E-commerce grew 20% for Costco in fiscal 2015—20 times faster than store sales.
Following a successful IPO, an in-depth look at how zulily stacks up.
Children’s gear e-retailer zulily Inc. raised $253 million during its recent initial public offering earlier this month. Shares are trading at more than $34—far above the company’s initial offering price of $22 per share, and zulily, a four-year-old web only merchant, is now valued at around $4.2 billion. By most measures, zulily’s IPO was a success.
It’s no surprise, as an analysis of e-commerce data on Top500Guide.com shows that when it comes to online retailing, zulily leads its competitors in many key performance metrics.

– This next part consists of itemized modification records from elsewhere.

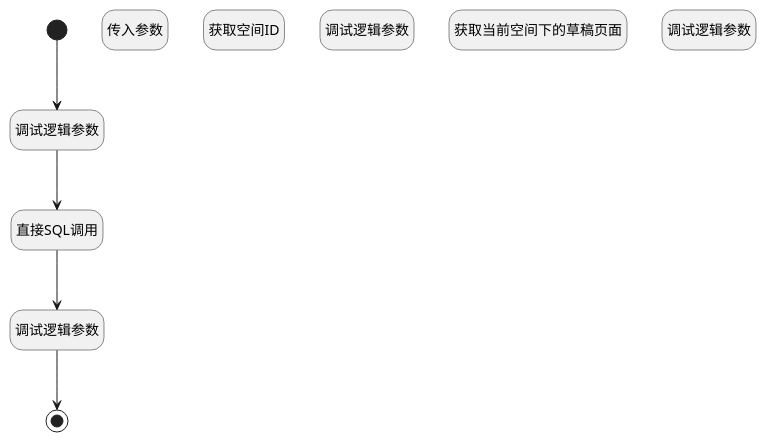
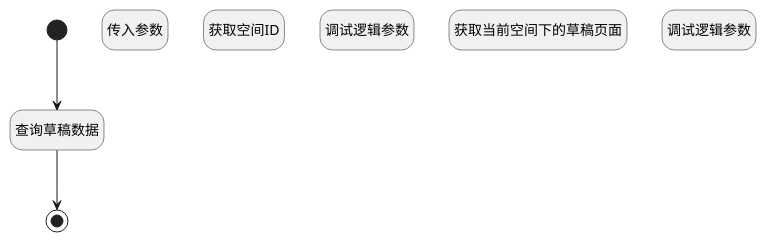
One commit to iBizLab/plm changed the diagram in doc/docsify/module/Wiki/article_page/logic/get_draft_pages.md. Above: the diagram before and after it, drawn with PlantUML. The commit also changed other lines of this file and 2344 other files, not shown here.

````diff
--- a/doc/docsify/module/Wiki/article_page/logic/get_draft_pages.md
+++ b/doc/docsify/module/Wiki/article_page/logic/get_draft_pages.md
@@ -7,30 +7,26 @@
 ```plantuml
 @startuml
 hide empty description
 <style>
 root {
   HyperlinkColor #42b983
 }
 </style>
 
 hide empty description
 state "开始" as Begin <<start>> [[$./get_draft_pages#begin {"开始"}]]
 state "传入参数" as DEBUGPARAM1  [[$./get_draft_pages#debugparam1 {"传入参数"}]]
 state "获取空间ID" as PREPAREPARAM1  [[$./get_draft_pages#prepareparam1 {"获取空间ID"}]]
 state "调试逻辑参数" as DEBUGPARAM2  [[$./get_draft_pages#debugparam2 {"调试逻辑参数"}]]
 state "获取当前空间下的草稿页面" as DEDATASET1  [[$./get_draft_pages#dedataset1 {"获取当前空间下的草稿页面"}]]
 state "调试逻辑参数" as DEBUGPARAM3  [[$./get_draft_pages#debugparam3 {"调试逻辑参数"}]]
 state "返回查询结果" as END1 <<end>> [[$./get_draft_pages#end1 {"返回查询结果"}]]
-state "直接SQL调用" as RAWSQLCALL1  [[$./get_draft_pages#rawsqlcall1 {"直接SQL调用"}]]
-state "调试逻辑参数" as DEBUGPARAM5  [[$./get_draft_pages#debugparam5 {"调试逻辑参数"}]]
-state "调试逻辑参数" as DEBUGPARAM4  [[$./get_draft_pages#debugparam4 {"调试逻辑参数"}]]
+state "查询草稿数据" as RAWSQLCALL1  [[$./get_draft_pages#rawsqlcall1 {"查询草稿数据"}]]
 
 
-Begin --> DEBUGPARAM4
-DEBUGPARAM4 --> RAWSQLCALL1
-RAWSQLCALL1 --> DEBUGPARAM5
-DEBUGPARAM5 --> END1
+Begin --> RAWSQLCALL1
+RAWSQLCALL1 --> END1
 
 
 @enduml
 ```
````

The first clear indicator of zulily’s strength in its category is annual e-commerce sales. The web-only retailer brought in $331 million in online sales last year, making it the second-largest online merchant in North America that sells primarily kids gear. Toys ‘R’ Us Inc., the largest, operates ToysRUs.com and BabiesRUs.com, and brought in $1.1 billion in e-commerce sales last year.

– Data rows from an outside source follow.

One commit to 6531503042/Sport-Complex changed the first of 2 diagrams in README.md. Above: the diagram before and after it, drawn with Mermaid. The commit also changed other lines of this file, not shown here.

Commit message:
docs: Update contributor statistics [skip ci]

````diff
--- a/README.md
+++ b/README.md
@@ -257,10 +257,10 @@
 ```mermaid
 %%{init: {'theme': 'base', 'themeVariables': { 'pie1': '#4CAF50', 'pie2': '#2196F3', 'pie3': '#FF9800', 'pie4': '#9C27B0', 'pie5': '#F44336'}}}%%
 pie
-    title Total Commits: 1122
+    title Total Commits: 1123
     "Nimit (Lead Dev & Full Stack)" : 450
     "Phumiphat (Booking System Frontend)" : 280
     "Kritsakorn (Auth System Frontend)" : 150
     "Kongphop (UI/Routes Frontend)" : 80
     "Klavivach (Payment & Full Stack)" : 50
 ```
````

Aside from store-based retail giant Toys ‘R’ Us, zulily’s $331 million in online sales is about 50% higher than its next largest competitor, The Children’s Place, also a well-known store brand. And zulily’s sales are more than seven times that of No. 4 on the list, Chelsea & Scott Inc., a catalog-based retailer that sells kids gear at OneStepAhead.com. Chelsea & Scott brought in $46.3 million in online sales last year.

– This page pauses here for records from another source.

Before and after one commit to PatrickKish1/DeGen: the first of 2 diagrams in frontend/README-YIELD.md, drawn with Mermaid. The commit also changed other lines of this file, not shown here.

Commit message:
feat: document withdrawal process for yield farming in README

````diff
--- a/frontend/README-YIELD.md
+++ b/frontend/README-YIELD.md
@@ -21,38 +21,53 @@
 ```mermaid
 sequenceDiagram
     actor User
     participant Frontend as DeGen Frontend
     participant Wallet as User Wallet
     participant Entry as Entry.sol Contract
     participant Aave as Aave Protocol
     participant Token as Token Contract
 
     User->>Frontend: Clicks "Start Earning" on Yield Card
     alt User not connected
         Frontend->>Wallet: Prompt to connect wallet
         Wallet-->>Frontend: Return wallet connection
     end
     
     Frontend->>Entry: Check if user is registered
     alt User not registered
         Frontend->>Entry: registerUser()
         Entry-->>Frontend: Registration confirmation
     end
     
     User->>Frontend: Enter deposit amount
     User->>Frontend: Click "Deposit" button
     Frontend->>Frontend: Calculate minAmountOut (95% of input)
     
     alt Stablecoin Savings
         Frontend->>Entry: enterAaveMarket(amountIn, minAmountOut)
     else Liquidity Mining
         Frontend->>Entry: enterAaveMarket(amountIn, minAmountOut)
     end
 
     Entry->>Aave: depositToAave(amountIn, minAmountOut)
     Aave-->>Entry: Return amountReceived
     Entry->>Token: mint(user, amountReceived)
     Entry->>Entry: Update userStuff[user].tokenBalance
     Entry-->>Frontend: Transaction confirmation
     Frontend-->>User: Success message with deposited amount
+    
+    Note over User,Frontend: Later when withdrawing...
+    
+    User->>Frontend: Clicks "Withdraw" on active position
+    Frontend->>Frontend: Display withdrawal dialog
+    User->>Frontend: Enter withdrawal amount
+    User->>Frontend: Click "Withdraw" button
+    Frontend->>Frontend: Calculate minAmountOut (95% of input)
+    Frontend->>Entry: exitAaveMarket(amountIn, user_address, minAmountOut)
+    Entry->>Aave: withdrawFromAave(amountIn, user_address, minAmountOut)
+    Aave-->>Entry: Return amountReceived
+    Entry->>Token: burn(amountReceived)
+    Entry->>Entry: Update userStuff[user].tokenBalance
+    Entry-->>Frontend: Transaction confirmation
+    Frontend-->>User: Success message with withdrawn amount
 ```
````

Fast growth is zulily’s main claim to fame. The merchant brought itself to the No. 2 spot in only four years, making it the youngest retailer out of all 13 kids gear merchants ranked in the Internet Retailer Top 500 Guide and Second 500 Guide. Toys ‘R’ Us, in comparison, has been selling online since 1998, Children’s Place since 1999, and Chelsea & Scott since 2001.
Since 2010, zulily has grown at an average of 329% per year while, as a whole, all 13 merchants in the category have grown e-commerce sales by 31% per year, according to Top500Guide.com data. The second fastest-growing merchant since 2010 is Totsy.com, a retailer with a very similar business model as zulily’s, but one that, despite its fast growth, failed to turn a profit and went out of business in June of this year.
Zulily also leads many of its competitors when it comes to some key operating metrics. The retailer has the third-highest conversion rate of the group at 4.0%, and the second-highest volume of web site traffic, with 6.9 million monthly unique visitors on average. At $53, however, its average order value is on the low end of the spectrum. The average is $84 for the kids and baby gear merchants in the Top 1000.
Part of the secret sauce for zulily lies in the “incredibly high number” of employees it has dedicated to sourcing product, says Sucharita Mulpuru-Kodali, e-commerce analyst for Forrester Research. The e-retailer has a merchandising team of 302 employees, in addition to 39 in-house photography studios, according to public documents filed with the U.S. Securities and Exchange Commission.
“By sourcing a large number of vendors and providing them with strong support, we are able to offer our customers a broad and unique selection of curated products that is refreshed on a daily basis,” zulily says. “Of the vendors we featured for the first time in 2011, 75% have returned to sell again at least once on our sites through June 30, 2013. Our vendor base is highly diversified with our largest vendor in 2012 accounting for less than 1.5% of our net sales.”
In its public filings earlier this month, the merchant reported $438.7 million in online sales for the first nine months of this year, making it nearly certain it will surpass $500 million mark in total sales for 2013.
Net proceeds from the merchant’s IPO were $140 million, which will be used for possible acquisitions of “complementary businesses, products or technologies,” as well as for general administrative purposes, zulily says.